::: Provided data :::

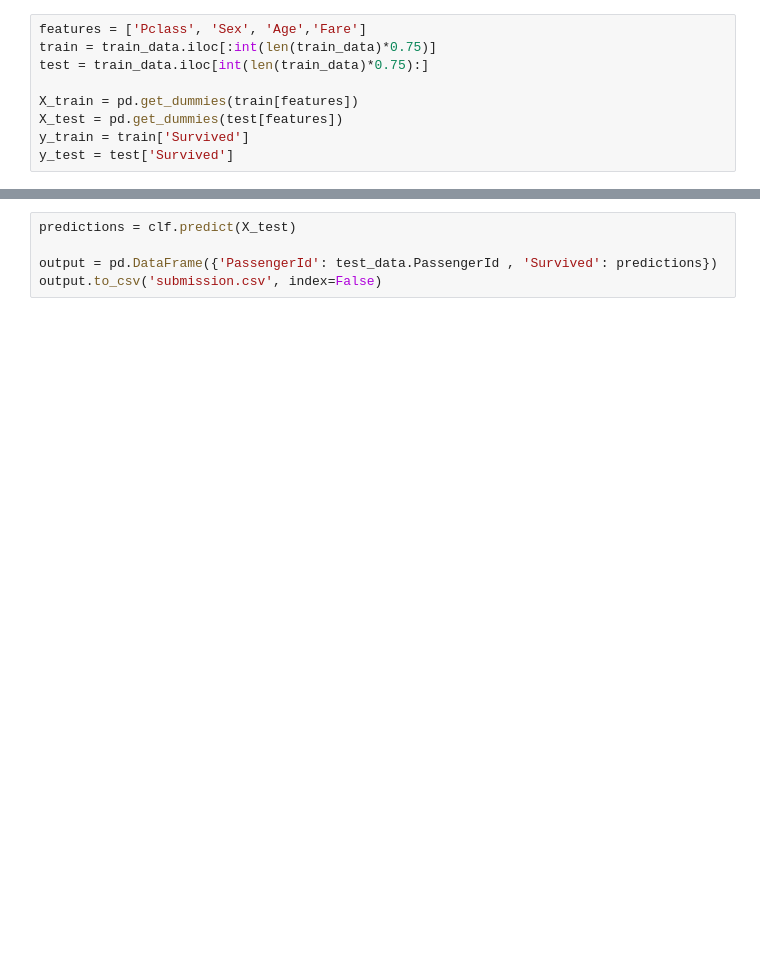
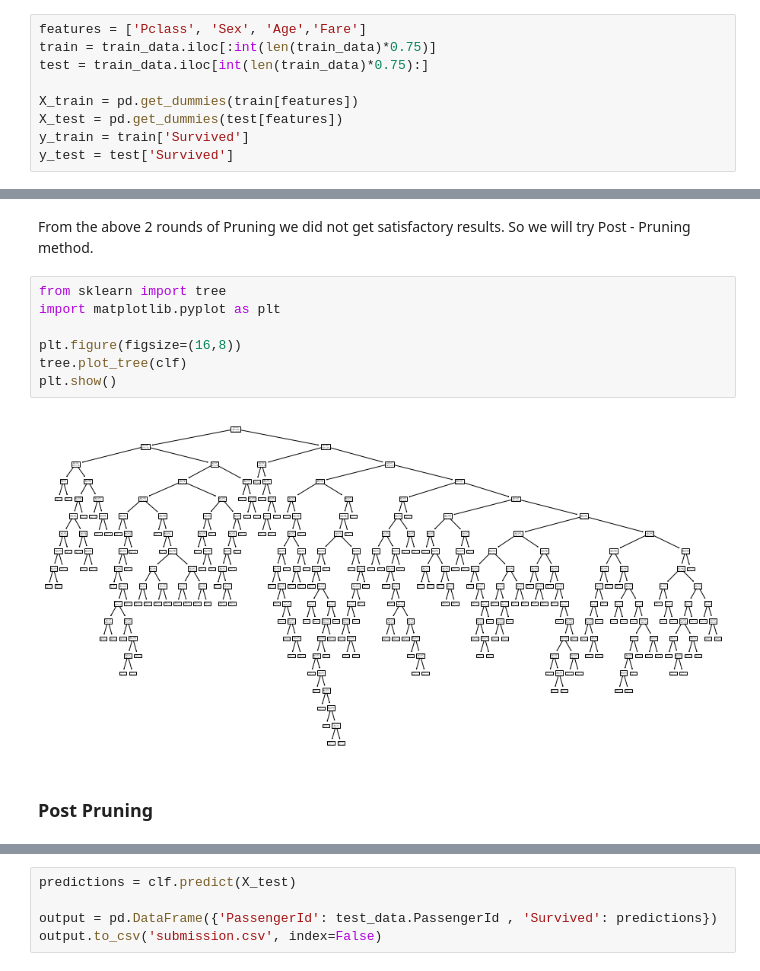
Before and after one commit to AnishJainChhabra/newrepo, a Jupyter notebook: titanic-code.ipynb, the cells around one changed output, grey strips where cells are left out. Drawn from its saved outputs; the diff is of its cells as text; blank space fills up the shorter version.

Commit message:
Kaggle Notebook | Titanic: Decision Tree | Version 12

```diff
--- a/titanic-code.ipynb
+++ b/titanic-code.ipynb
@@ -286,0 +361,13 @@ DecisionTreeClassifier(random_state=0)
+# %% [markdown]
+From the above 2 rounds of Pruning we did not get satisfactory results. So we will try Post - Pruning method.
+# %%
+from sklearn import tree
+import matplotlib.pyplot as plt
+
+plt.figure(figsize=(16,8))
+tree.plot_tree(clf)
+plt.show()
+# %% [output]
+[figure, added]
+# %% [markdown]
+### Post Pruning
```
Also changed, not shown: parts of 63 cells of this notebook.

:::
::: Provided data :::

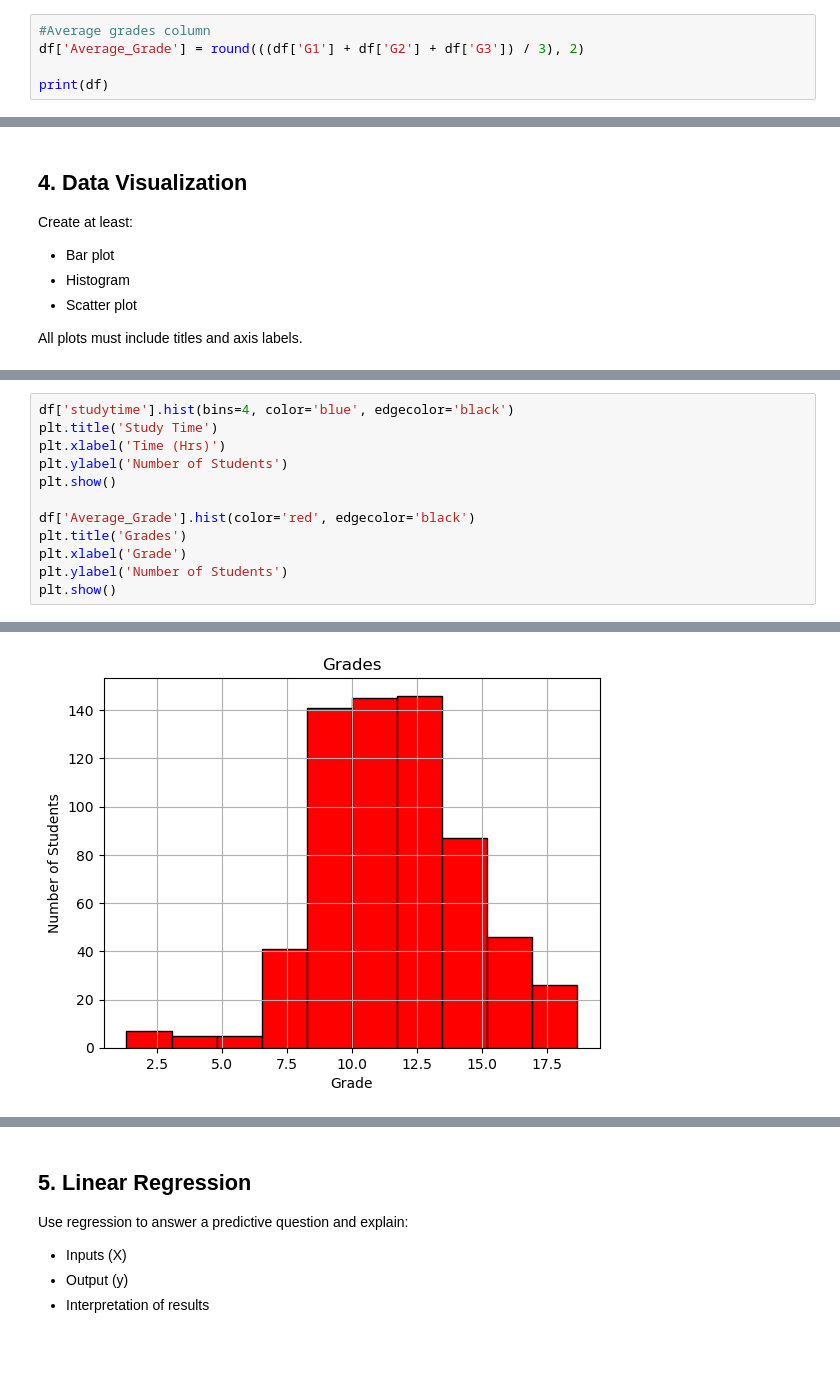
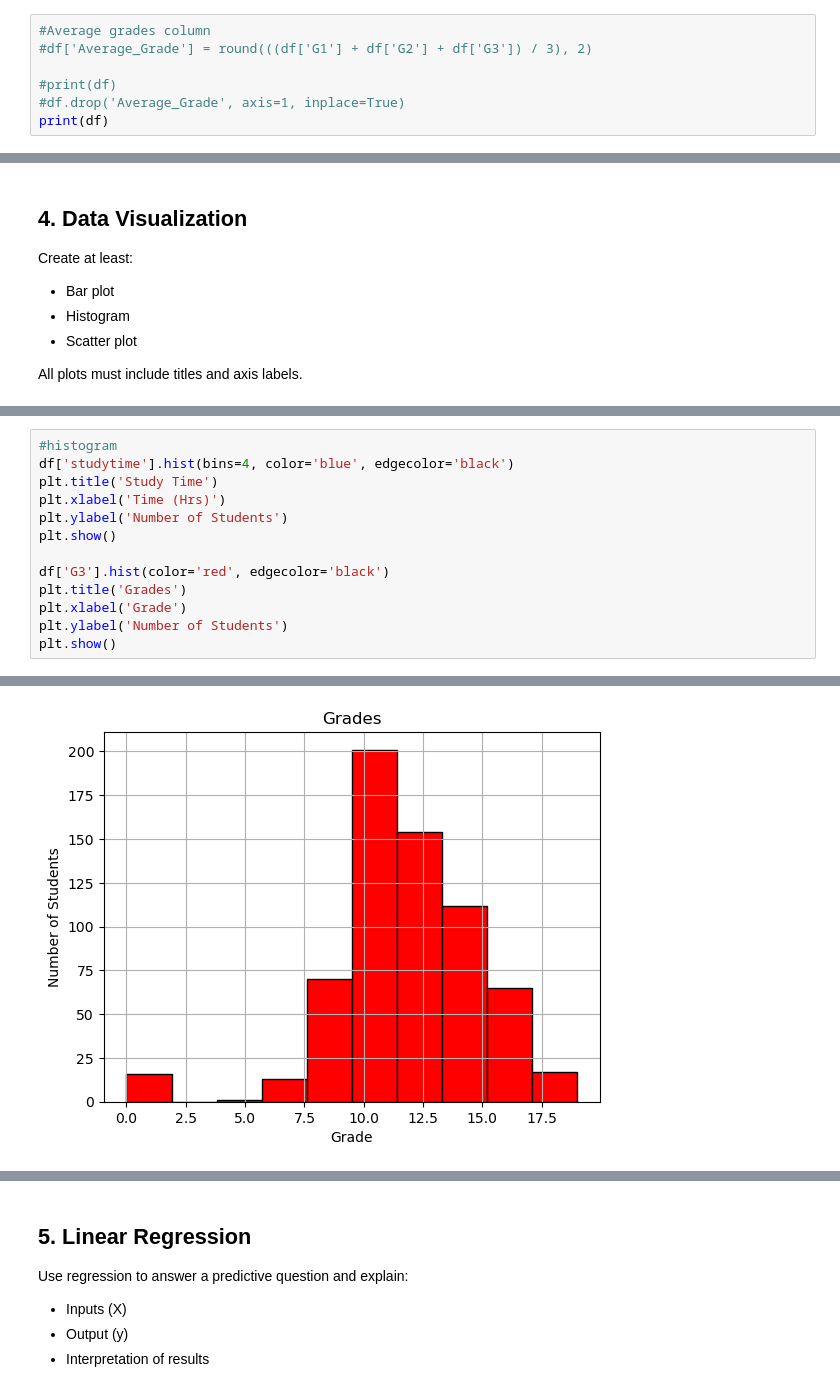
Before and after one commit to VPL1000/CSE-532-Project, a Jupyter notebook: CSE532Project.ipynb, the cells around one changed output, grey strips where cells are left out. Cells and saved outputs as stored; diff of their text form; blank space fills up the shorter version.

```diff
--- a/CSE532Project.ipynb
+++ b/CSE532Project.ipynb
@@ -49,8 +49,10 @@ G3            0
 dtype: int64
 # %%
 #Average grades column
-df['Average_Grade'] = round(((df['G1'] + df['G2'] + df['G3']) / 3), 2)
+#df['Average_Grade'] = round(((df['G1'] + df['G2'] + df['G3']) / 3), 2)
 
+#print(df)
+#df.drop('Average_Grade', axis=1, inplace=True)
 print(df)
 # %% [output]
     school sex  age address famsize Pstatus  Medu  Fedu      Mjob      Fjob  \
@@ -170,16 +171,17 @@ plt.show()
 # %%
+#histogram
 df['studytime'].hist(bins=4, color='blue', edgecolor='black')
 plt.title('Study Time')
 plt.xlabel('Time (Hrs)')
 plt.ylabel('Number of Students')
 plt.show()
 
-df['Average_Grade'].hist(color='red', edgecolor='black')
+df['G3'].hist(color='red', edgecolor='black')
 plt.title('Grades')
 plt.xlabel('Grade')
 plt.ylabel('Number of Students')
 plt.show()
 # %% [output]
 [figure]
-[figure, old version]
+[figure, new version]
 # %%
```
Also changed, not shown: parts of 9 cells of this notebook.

:::
::: Provided data :::

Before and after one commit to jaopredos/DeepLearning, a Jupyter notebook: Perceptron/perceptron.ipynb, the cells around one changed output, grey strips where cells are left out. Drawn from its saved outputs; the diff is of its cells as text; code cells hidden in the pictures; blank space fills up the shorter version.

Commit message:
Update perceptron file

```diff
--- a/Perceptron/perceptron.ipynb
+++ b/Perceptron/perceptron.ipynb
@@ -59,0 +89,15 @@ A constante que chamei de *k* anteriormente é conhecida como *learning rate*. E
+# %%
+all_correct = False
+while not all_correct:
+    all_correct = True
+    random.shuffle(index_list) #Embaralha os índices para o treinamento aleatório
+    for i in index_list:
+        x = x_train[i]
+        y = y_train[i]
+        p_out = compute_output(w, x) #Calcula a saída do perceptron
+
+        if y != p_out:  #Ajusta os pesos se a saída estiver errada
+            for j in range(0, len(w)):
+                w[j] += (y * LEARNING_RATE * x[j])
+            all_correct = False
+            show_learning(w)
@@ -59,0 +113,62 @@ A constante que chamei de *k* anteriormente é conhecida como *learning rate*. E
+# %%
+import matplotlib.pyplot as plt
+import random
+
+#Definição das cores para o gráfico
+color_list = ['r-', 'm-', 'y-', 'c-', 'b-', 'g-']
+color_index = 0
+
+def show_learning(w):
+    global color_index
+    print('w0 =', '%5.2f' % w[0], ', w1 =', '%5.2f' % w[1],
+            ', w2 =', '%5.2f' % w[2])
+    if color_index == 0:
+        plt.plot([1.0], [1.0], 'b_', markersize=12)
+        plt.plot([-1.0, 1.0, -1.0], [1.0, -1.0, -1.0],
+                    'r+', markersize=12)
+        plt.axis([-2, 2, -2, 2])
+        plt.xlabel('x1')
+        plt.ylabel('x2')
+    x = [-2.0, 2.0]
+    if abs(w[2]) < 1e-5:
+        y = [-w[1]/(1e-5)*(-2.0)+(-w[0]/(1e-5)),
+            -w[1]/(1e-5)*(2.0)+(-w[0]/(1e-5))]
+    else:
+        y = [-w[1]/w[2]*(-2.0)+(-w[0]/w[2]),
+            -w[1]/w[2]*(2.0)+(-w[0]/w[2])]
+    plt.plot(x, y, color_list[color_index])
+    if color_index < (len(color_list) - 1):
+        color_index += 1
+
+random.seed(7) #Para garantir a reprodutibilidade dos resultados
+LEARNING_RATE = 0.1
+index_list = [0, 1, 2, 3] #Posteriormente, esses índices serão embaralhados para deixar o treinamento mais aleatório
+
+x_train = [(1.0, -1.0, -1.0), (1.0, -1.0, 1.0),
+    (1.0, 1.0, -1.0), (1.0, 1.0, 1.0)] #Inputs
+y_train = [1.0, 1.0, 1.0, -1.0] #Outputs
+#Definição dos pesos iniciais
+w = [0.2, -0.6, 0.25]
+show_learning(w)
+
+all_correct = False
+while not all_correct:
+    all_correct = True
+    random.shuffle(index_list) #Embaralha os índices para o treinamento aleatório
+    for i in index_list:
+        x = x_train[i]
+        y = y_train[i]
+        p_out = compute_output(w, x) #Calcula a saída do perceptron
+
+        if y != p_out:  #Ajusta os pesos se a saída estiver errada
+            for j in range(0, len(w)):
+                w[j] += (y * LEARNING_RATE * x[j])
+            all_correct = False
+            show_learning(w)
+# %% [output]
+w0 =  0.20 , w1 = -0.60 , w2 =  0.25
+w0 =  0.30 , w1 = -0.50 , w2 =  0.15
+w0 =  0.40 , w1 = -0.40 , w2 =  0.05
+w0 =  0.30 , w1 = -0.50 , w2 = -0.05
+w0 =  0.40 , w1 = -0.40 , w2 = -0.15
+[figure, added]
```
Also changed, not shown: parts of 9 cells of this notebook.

:::

## Brief
Would you please copy every line in the data that contains the word "perceptron"?

## Exercise answer
Before and after one commit to jaopredos/DeepLearning, a Jupyter notebook: Perceptron/perceptron.ipynb, the cells around one changed output, grey strips where cells are left out. Drawn from its saved outputs; the diff is of its cells as text; code cells hidden in the pictures; blank space fills up the shorter version.
Update perceptron file
--- a/Perceptron/perceptron.ipynb
+++ b/Perceptron/perceptron.ipynb
+        p_out = compute_output(w, x) #Calcula a saída do perceptron
+        p_out = compute_output(w, x) #Calcula a saída do perceptron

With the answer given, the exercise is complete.